» **DESCRIPTION OF THE TASK**
Filter the listing below down to the lines holding the word "Velocity", and copy those lines.

Content starts

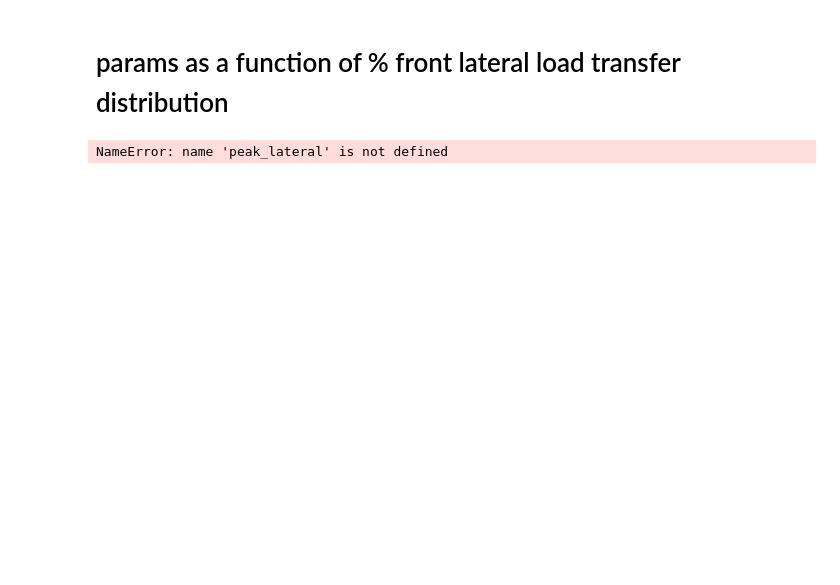
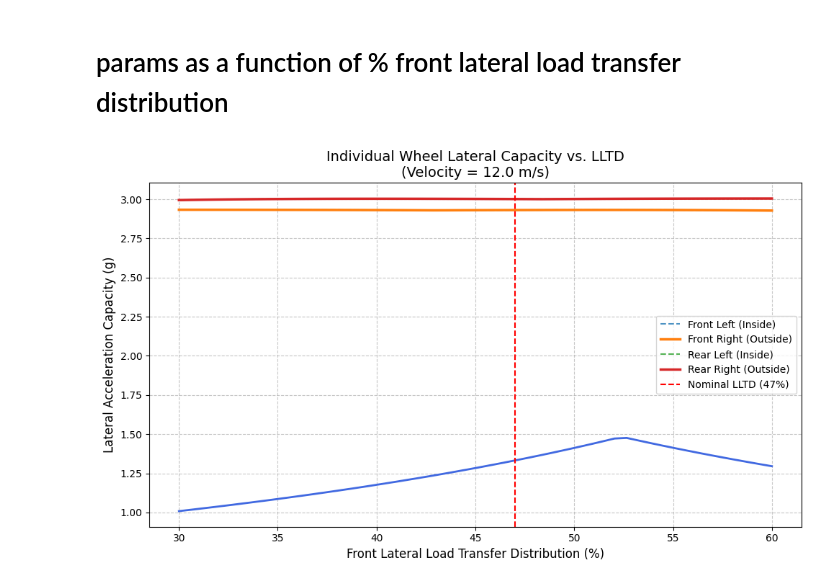
Before and after one commit to Formula-Electric-Berkeley/FEBSim, a Jupyter notebook: GGV_plot/GGV_TireEllipses_Final.ipynb, the cells around one changed output. Saved outputs shown, nothing was run; the diff lists cells and outputs as text; code cells hidden in the pictures; blank space fills up the shorter version.

```diff
--- a/GGV_plot/GGV_TireEllipses_Final.ipynb
+++ b/GGV_plot/GGV_TireEllipses_Final.ipynb
@@ -624,10 +617,10 @@ def per_wheel_lat_limits(V, k_longitudinal=2, phi_front=PHI_FRONT):
         )
 
         # Calculate max lateral force capacity for each tire (Fy = mu * Fz)
-        fy_max_fl = peak_lateral(Fz_fl)
-        fy_max_fr = peak_lateral(Fz_fr)
-        fy_max_rl = peak_lateral(Fz_rl)
-        fy_max_rr = peak_lateral(Fz_rr)
+        fy_max_fl = calculate_axle_lateral_peak(Fz_fl, Fz_fr)
+        fy_max_fr = calculate_axle_lateral_peak(Fz_fr, Fz_fl)
+        fy_max_rl = calculate_axle_lateral_peak(Fz_rl, Fz_rr)
+        fy_max_rr = calculate_axle_lateral_peak(Fz_rr, Fz_rl)
 
         # Convert force to acceleration capacity (a = F / m)
         ay_fl = fy_max_fl / (M * FRONT_STATIC_FRAC / 2.0)
@@ -665,31 +658,31 @@ ay_rr_results = np.array(ay_rr_results) / G
 # Create the figure and axes objects
 fig, ax = plt.subplots(figsize=(10, 6))
 
 # Plot the data on the axes object
 ax.plot(lltd_values * 100, np.array(max_ay_results) / G, linewidth=2, color='royalblue')
 ax.plot(lltd_values * 100, ay_fl_results, label='Front Left (Inside)', linestyle='--', alpha=0.8)
 ax.plot(lltd_values * 100, ay_fr_results, label='Front Right (Outside)', linewidth=2.5)
 ax.plot(lltd_values * 100, ay_rl_results, label='Rear Left (Inside)', linestyle='--', alpha=0.8)
 ax.plot(lltd_values * 100, ay_rr_results, label='Rear Right (Outside)', linewidth=2.5)
 
 # Add the reference line
 ax.axvline(x=47, color='red', linestyle='--', label='Nominal LLTD (47%)')
 
 # Set titles and labels using the 'set_' prefix
 ax.set_title(f'Max Lateral Acceleration vs. LLTD\n(Velocity = {MAX_VELOCITY} m/s)', fontsize=14)
 ax.set_xlabel('Front Lateral Load Transfer Distribution (%)', fontsize=12)
 ax.set_ylabel('Max Lateral Acceleration (g)', fontsize=12)
 ax.set_title(f'Individual Wheel Lateral Capacity vs. LLTD\n(Velocity = {MAX_VELOCITY} m/s)', fontsize=14)
 ax.set_xlabel('Front Lateral Load Transfer Distribution (%)', fontsize=12)
 ax.set_ylabel('Lateral Acceleration Capacity (g)', fontsize=12)
 ax.grid(True, which='both', linestyle='--', alpha=0.5)
 ax.legend(loc='upper right', frameon=True)
 
 # Configure grid and legend
 ax.grid(True, which='both', linestyle='--', alpha=0.7)
 ax.legend()
 
 fig.tight_layout()
 plt.show()
 # %% [output]
-NameError: name 'peak_lateral' is not defined
+[figure, added]
```
Also changed, not shown: parts of 2 cells of this notebook.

Content ends

» **EXERCISE RESPONSE**
 ax.set_title(f'Max Lateral Acceleration vs. LLTD\n(Velocity = {MAX_VELOCITY} m/s)', fontsize=14)
 ax.set_title(f'Individual Wheel Lateral Capacity vs. LLTD\n(Velocity = {MAX_VELOCITY} m/s)', fontsize=14)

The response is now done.